By Justin Rossow
“Infant holy, infant lowly, for his bed a cattle stall…“
I wonder why so many people go out of their way to get together over Christmas. I don’t know how many times my calendar has been full to overflowing. I always think we should move half of those gatherings to February! But we never do—not because we have extra time in December. So why do we get together at Christmas?
Maybe we gather for feasts and gift exchanges because the experience is so wonderful we want to do it again and again. Sometimes I think the ideal of family time together is part of the motivation. And gathering with family and friends at Christmas really can be wonderful!
But I also know that the ideal is far from the reality. For all people sometimes, and for some people all the time, Christmas can bring guilt and shame and anger and jealousy and old grievances and new heartaches. When sinful people get together, sin happens.
Why do we get together?
I wonder if, despite the hassle and the bustle, regardless of the ways we hurt each other, deep down we somehow know, we belong together. These people, even in their brokenness, are still your people. So being together is fundamentally right, even when it’s hard.
I think that’s what brings the Son of God to a simple cattle stall: these people are His people. They belong together.
There’s no room in the inn, and no royal welcome for the child; just swaddling clothes and a bed of hay. The eternal glory of the Father’s throne fades into the tender eyes of a young woman, suddenly a mother, and the strange welcome of shepherds with visions. The world spins busily by, but on that night, in spite of the brokenness, Jesus said, “We belong together.” And made His bed with us.
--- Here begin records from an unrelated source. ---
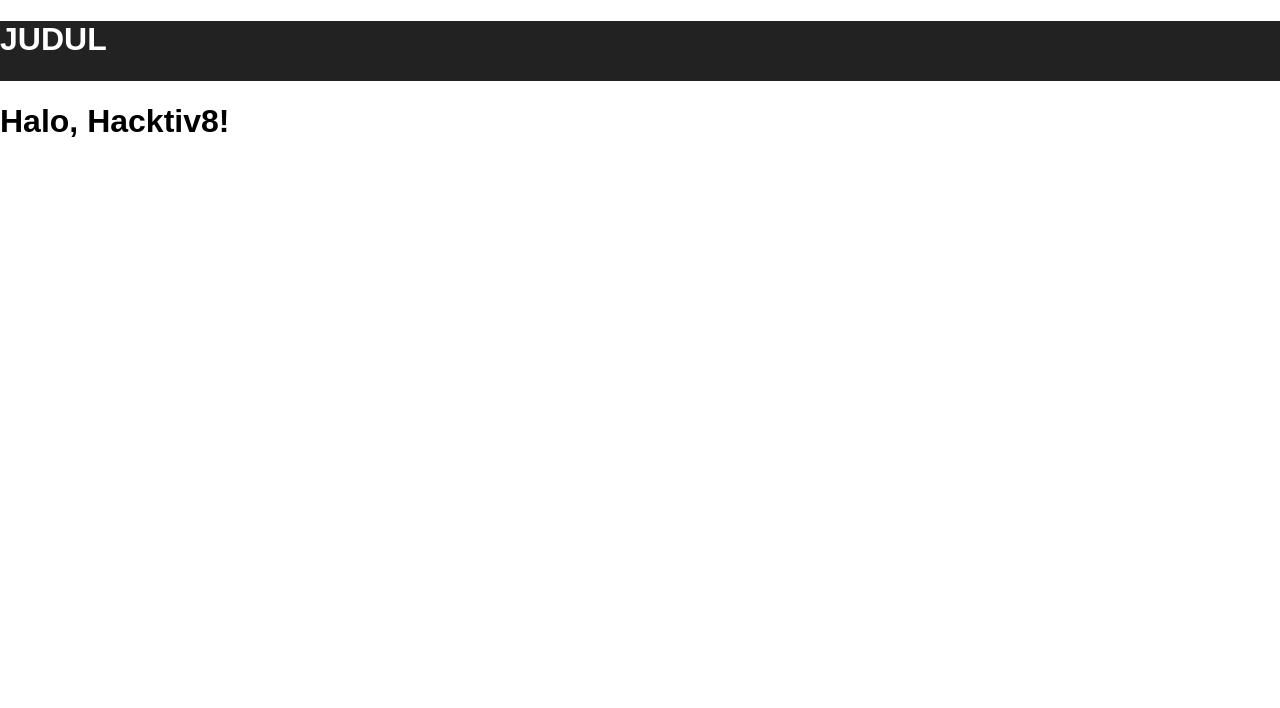
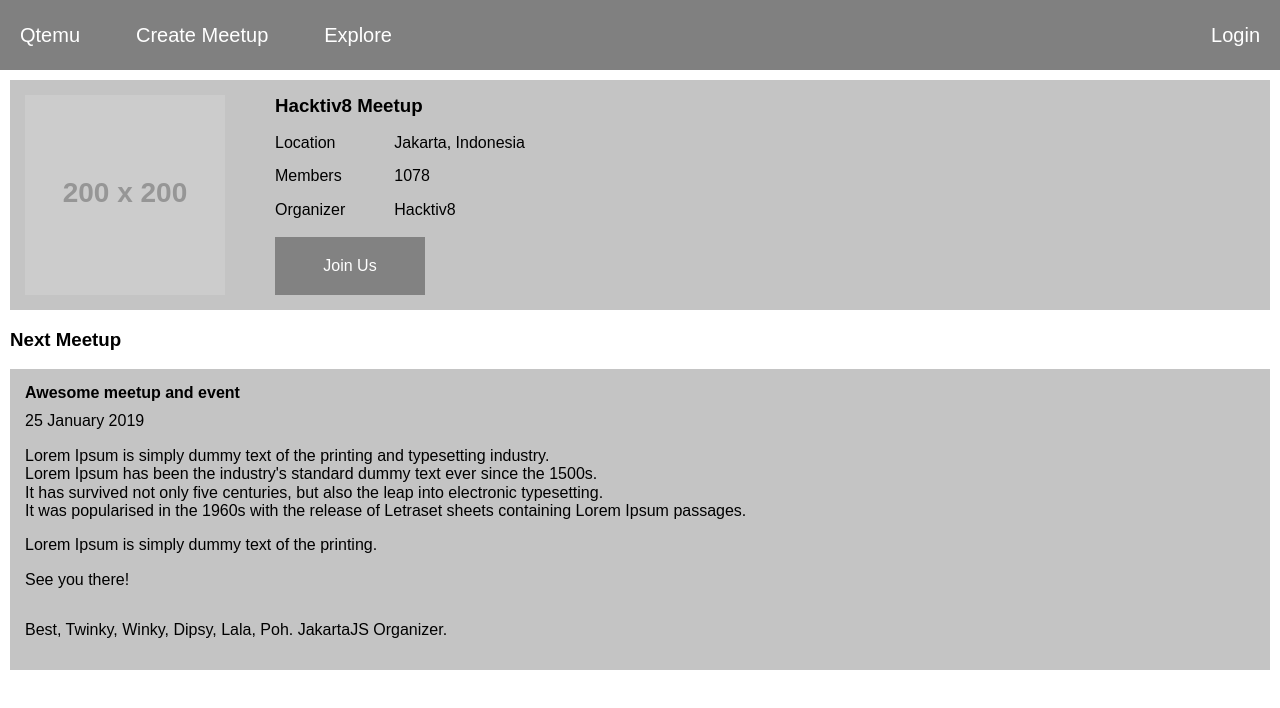
Before and after one commit to fadlykayo/RCTN_Batch1, a React (Create React App) app in the folder rctn-project/: page / in a window 1280 px wide. Shown: the top 708 px of the page. Built offline with nearby package versions, Linux system fonts and the light colour scheme.

Commit message:
Edit Qtemu App

```diff
--- a/rctn-project/src/App.css
+++ b/rctn-project/src/App.css
@@ -1,34 +1,97 @@
-.App {
-  text-align: center;
+/*------------------------------------*\
+  Root
+\*------------------------------------*/
+
+.root {
+  margin: 0;
+  padding: 0;
+  font-family: sans-serif;
 }
 
-.App-logo {
-  animation: App-logo-spin infinite 20s linear;
-  height: 80px;
-}
+/*------------------------------------*\
+  Button
+\*------------------------------------*/
 
-.App-header {
-  background-color: #222;
-  height: 150px;
+.button {
+  width: 150px;
   padding: 20px;
+  border: 0;
+  background: #828282;
   color: white;
 }
 
-.App-title {
-  font-size: 1.5em;
+/*------------------------------------*\
+  Header
+\*------------------------------------*/
+
+.header {
+  display: flex;
+  align-items: center;
+  justify-content: space-between;
+  padding: 20px;
+  height: 30px;
+  background: grey !important;
 }
 
-.App-intro {
-  font-size: large;
+.header_left {
+  display: flex;
+  justify-content: space-between;
+  width: 30%;
 }
 
-@keyframes App-logo-spin {
-  from { transform: rotate(0deg); }
-  to { transform: rotate(360deg); }
+.header_title {
+  margin-top: 0;
+  color: white;
+  font-size: 20px;
+  text-decoration: none;
 }
 
-.header {
-  background: #222 !important;
-  height: 60px;
-  width: 100%;
+/*------------------------------------*\
+  Body
+\*------------------------------------*/
+
+.body {
+  margin: 10px;
 }
+
+/*------------------------------------*\
+  Sections
+\*------------------------------------*/
+
+.row {
+  display: flex;
+  flex-direction: row;
+  padding: 15px;
+  background: #C4C4C4;
+}
+
+.column {
+  display: flex;
+  flex-direction: column;
+  padding: 15px;
+  background: #C4C4C4;
+}
+
+.row_right_title {
+  margin: 0;
+}
+
+.row_right {
+  display: flex;
+  justify-content: space-between;
+  flex-direction: column;
+  margin-left: 50px;
+}
+
+.row_right_info {
+  display: flex;
+  justify-content: space-between;
+  width: 250px;
+}
+
+.row_right_info_content {
+  display: flex;
+  justify-content: space-between;
+  flex-direction: column;
+  height: 85px;
+}
--- a/rctn-project/src/App.js
+++ b/rctn-project/src/App.js
@@ -5,16 +5,75 @@ export default class App extends Component {
   renderHeader() {
     return (
       <div className="header">
-        <h1 style={{color: 'white'}}>JUDUL</h1>
+        <div className="header_left">
+          <a className="header_title" href="#">Qtemu</a>
+          <a className="header_title" href="#">Create Meetup</a>
+          <a className="header_title" href="#">Explore</a>
+        </div>
+        <a className="header_title">Login</a>
+      </div>
+    );
+  };
+
+  renderBody() {
+    return (
+      <div className="body">
+        { this.renderProfile() }
+        { this.renderNextMeetup() }
+      </div>
+    );
+  };
+
+  renderProfile() {
+    return (
+      <div className="row">
+        <img src="https://via.placeholder.com/200x200"/>
+        <div className="row_right">
+          <h3 className="row_right_title">Hacktiv8 Meetup</h3>
+          <div className="row_right_info">
+            <div className="row_right_info_content">
+              <div>Location</div>
+              <div>Members</div>
+              <div>Organizer</div>
+            </div>
+            <div className="row_right_info_content">
+              <div>Jakarta, Indonesia</div>
+              <div>1078</div>
+              <div>Hacktiv8</div>
+            </div>
+          </div>
+          <button className="button">Join Us</button>
+        </div>
+      </div>
+    );
+  };
+
+  renderNextMeetup() {
+    return (
+      <div>
+        <h3>Next Meetup</h3>
+        <div className="column">
+          <h4 style={{marginTop: 0, marginBottom: 10,}}>Awesome meetup and event</h4>
+          <div>25 January 2019</div>
+          <p>
+            <div>Lorem Ipsum is simply dummy text of the printing and typesetting industry.</div>
+            <div>Lorem Ipsum has been the industry's standard dummy text ever since the 1500s.</div>
+            <div>It has survived not only five centuries, but also the leap into electronic typesetting.</div>
+            <div>It was popularised in the 1960s with the release of Letraset sheets containing Lorem Ipsum passages.</div>
+          </p>
+          <div>Lorem Ipsum is simply dummy text of the printing.</div>
+          <p>See you there!</p>
+          <p>Best, Twinky, Winky, Dipsy, Lala, Poh. JakartaJS Organizer.</p>
+        </div>
       </div>
     );
   };
 
   render() {
     return (
-      <div>
+      <div className="root">
         { this.renderHeader() }
-        <h1>Halo, Hacktiv8!</h1>
+        { this.renderBody() }
       </div>
     );
   }
--- a/rctn-project/src/index.css
+++ b/rctn-project/src/index.css
@@ -1,6 +1,6 @@
 body {
   margin: 0;
-  padding: 20;
+  padding: 0;
   font-family: sans-serif;
-  background-color: 'black';
+  background-color: white;
 }
--- a/rctn-project/src/index.js
+++ b/rctn-project/src/index.js
@@ -1,6 +1,7 @@
 import React from 'react';
 import ReactDOM from 'react-dom';
-import './index.css';
+import './normalize.css';
+
 import App from './App';
 import registerServiceWorker from './registerServiceWorker';
 
```
Also changed, not shown: rctn-project/src/normalize.css (added).
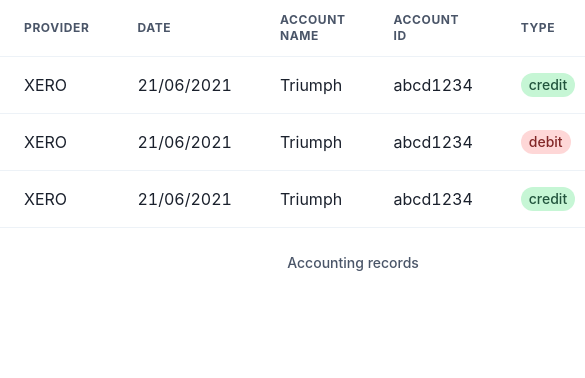
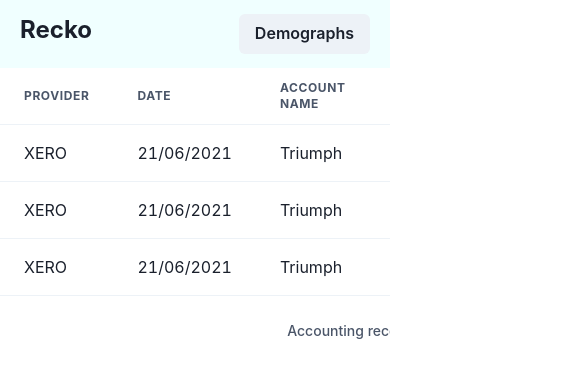
Before and after one commit to Crio-Winter-of-Doing-2021/RECKO-T5, a React (Create React App) app in the folder src/frontend/: page / in a window 390 px wide. Shown: the top 378 px of the page, 585 px wide, since content can reach past the window. Built offline with nearby package versions, Linux system fonts and the light colour scheme.

Commit message:
Demographs component embedded in side drawer (#7)
* created navbar and made the accounts table mobile friendly

* added charts for demographs and embeded them to side drawer

```diff
--- a/src/frontend/package.json
+++ b/src/frontend/package.json
@@ -3,6 +3,7 @@
   "version": "0.1.0",
   "private": true,
   "dependencies": {
+    "@chakra-ui/icons": "^1.0.6",
     "@chakra-ui/react": "^1.3.3",
     "@emotion/react": "^11.1.5",
     "@emotion/styled": "^11.1.5",
@@ -13,8 +14,10 @@
     "@types/node": "^12.20.4",
     "@types/react": "^17.0.2",
     "@types/react-dom": "^17.0.1",
+    "chart.js": "^2.9.4",
     "framer-motion": "^3.10.0",
     "react": "^17.0.1",
+    "react-chartjs-2": "^2.11.1",
     "react-dom": "^17.0.1",
     "react-scripts": "4.0.3",
     "typescript": "^4.2.2",
--- a/src/frontend/src/App.tsx
+++ b/src/frontend/src/App.tsx
@@ -1,8 +1,10 @@
 import DashBoard from './components/Pages/Dashboard'
+import Navbar from './components/templates/Navbar';
 
 function App() {
   return (
     <div className="App">
+      <Navbar />
       <DashBoard />
     </div>
   );
--- a/src/frontend/src/components/AccountTable/index.tsx
+++ b/src/frontend/src/components/AccountTable/index.tsx
@@ -17,6 +17,7 @@ export interface AccountTableProps{
 
 const AccountTable : React.FC<AccountTableProps> = ({accounts}) => {
   return (
+    <div style= {{overflowX : "scroll"}}>
     <Table variant="simple">
         <TableCaption>Accounting records</TableCaption>
         <Thead>
@@ -33,6 +34,7 @@ const AccountTable : React.FC<AccountTableProps> = ({accounts}) => {
         {
           accounts.map((acc) => {
             return <AccountRow
+                    key = {acc.id}
                     provider={acc.provider}
                     accountName = {acc.accountName}
                     date = {acc.date}
@@ -44,6 +46,7 @@ const AccountTable : React.FC<AccountTableProps> = ({accounts}) => {
         }
         </Tbody>
     </Table>
+  </div>
   )
 
 }
--- /dev/null
+++ b/src/frontend/src/components/Demographs/index.tsx
@@ -0,0 +1,37 @@
+import { Doughnut } from 'react-chartjs-2';
+
+
+ export interface DemographsProps {
+
+ }
+
+ const data = {
+  labels: ["credit", "debit"],
+  datasets: [
+    {
+      label: '# of Votes',
+      data: [12,20],
+      backgroundColor: [
+        'rgba(54, 162, 235, 0.2)',
+        'rgba(255, 99, 132, 0.2)',
+      ],
+      borderColor: [
+        'rgba(54, 162, 235, 1)',
+        'rgba(255, 99, 132, 1)'
+      ],
+      borderWidth: 1,
+    },
+  ],
+}
+
+ const Demographs: React.FC<DemographsProps> = () => {
+   return (
+     <div>
+      <Doughnut data= {data} />
+      <Doughnut data= {data} />
+      <Doughnut data= {data} />
+     </div>
+   );
+ }
+
+ export default Demographs;
--- a/src/frontend/src/components/Pages/Dashboard.tsx
+++ b/src/frontend/src/components/Pages/Dashboard.tsx
@@ -6,13 +6,15 @@ export interface DashBoardProps {
 
 const DashBoard: React.FC<DashBoardProps> = () => {
   return (
+    <>
     <AccountTable
       accounts = {[
         {id : "1", accountId:"abcd1234", accountName:"Triumph", date:"21/06/2021", provider:"XERO", type:"credit", amount:2000},
         {id : "2", accountId:"abcd1234", accountName:"Triumph", date:"21/06/2021", provider:"XERO", type:"debit", amount:2000},
-        {id : "2", accountId:"abcd1234", accountName:"Triumph", date:"21/06/2021", provider:"XERO", type:"credit", amount:2000}
+        {id : "3", accountId:"abcd1234", accountName:"Triumph", date:"21/06/2021", provider:"XERO", type:"credit", amount:2000}
       ]}
     />
+    </>
   );
 }
 
--- /dev/null
+++ b/src/frontend/src/components/SideDrawer/index.tsx
@@ -0,0 +1,49 @@
+import {
+  Drawer,
+  DrawerBody,
+  DrawerFooter,
+  DrawerHeader,
+  DrawerOverlay,
+  DrawerContent,
+  DrawerCloseButton,
+} from "@chakra-ui/react"
+import React from 'react'
+import Demographs from "../Demographs"
+
+export interface SideDrawerProps {
+  isOpen : boolean,
+  onClose : () => void
+  firstField: React.MutableRefObject<null>
+}
+
+const SideDrawer: React.FC<SideDrawerProps> = ({isOpen, firstField, onClose}) => {
+  return (
+      <Drawer
+      size="md"
+      isOpen={isOpen}
+      placement="right"
+      initialFocusRef={firstField}
+      onClose={onClose}
+    >
+      <DrawerOverlay>
+        <DrawerContent>
+          <DrawerCloseButton />
+          <DrawerHeader borderBottomWidth="1px">
+            Demographs
+          </DrawerHeader>
+
+          <DrawerBody>
+            <Demographs />
+          </DrawerBody>
+
+          <DrawerFooter borderTopWidth="1px">
+
+          </DrawerFooter>
+        </DrawerContent>
+      </DrawerOverlay>
+    </Drawer>
+  );
+}
+
+
+export default SideDrawer;
--- /dev/null
+++ b/src/frontend/src/components/templates/Navbar/index.tsx
@@ -0,0 +1,28 @@
+import './style.css'
+import {Button, Heading, useDisclosure} from '@chakra-ui/react'
+import React from 'react'
+import SideDrawer from "../../SideDrawer"
+
+export interface NavbarProps {
+
+}
+
+const Navbar: React.FC<NavbarProps> = () => {
+  const { isOpen, onOpen, onClose } = useDisclosure()
+  const firstField = React.useRef(null)
+  return (
+    <nav className="navbar">
+      <Heading d="inline" size="lg">Recko</Heading>
+      <Button  colorScheme="gray" onClick={onOpen}>
+        Demographs
+      </Button>
+      <SideDrawer
+        isOpen = {isOpen}
+        onClose = {onClose}
+        firstField = {firstField}
+      />
+    </nav>
+  );
+}
+
+export default Navbar;
--- /dev/null
+++ b/src/frontend/src/components/templates/Navbar/style.css
@@ -0,0 +1,13 @@
+.navbar{
+  width: 100%;
+  padding:14px 20px;
+  background-color: azure;
+  display: flex;
+  justify-content: space-between;
+}
+
+.navbar h4{
+  display: inline;
+  font-size: 1.5rem;
+  font-weight: 600;
+}
```
Also changed, not shown: 1 other file (tests, documents, lock files or other folders).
The Word became flesh and moved into the neighborhood; your neighborhood. Your busyness and brokenness won’t keep Jesus away.
Maybe there’s no room in your inn this Christmas; Jesus doesn’t care. He’ll sleep wherever. The important thing is this: Jesus wants to be with you. You belong together.
Thus rejoicing, free from sorrow, praises voicing, greet the morrow:
Christ the babe was born for you! Christ the babe was born for you!
This devotion was originally published as part of Light in the Darkness: A Hymn Journal for Advent and Christmas from Next Step Press.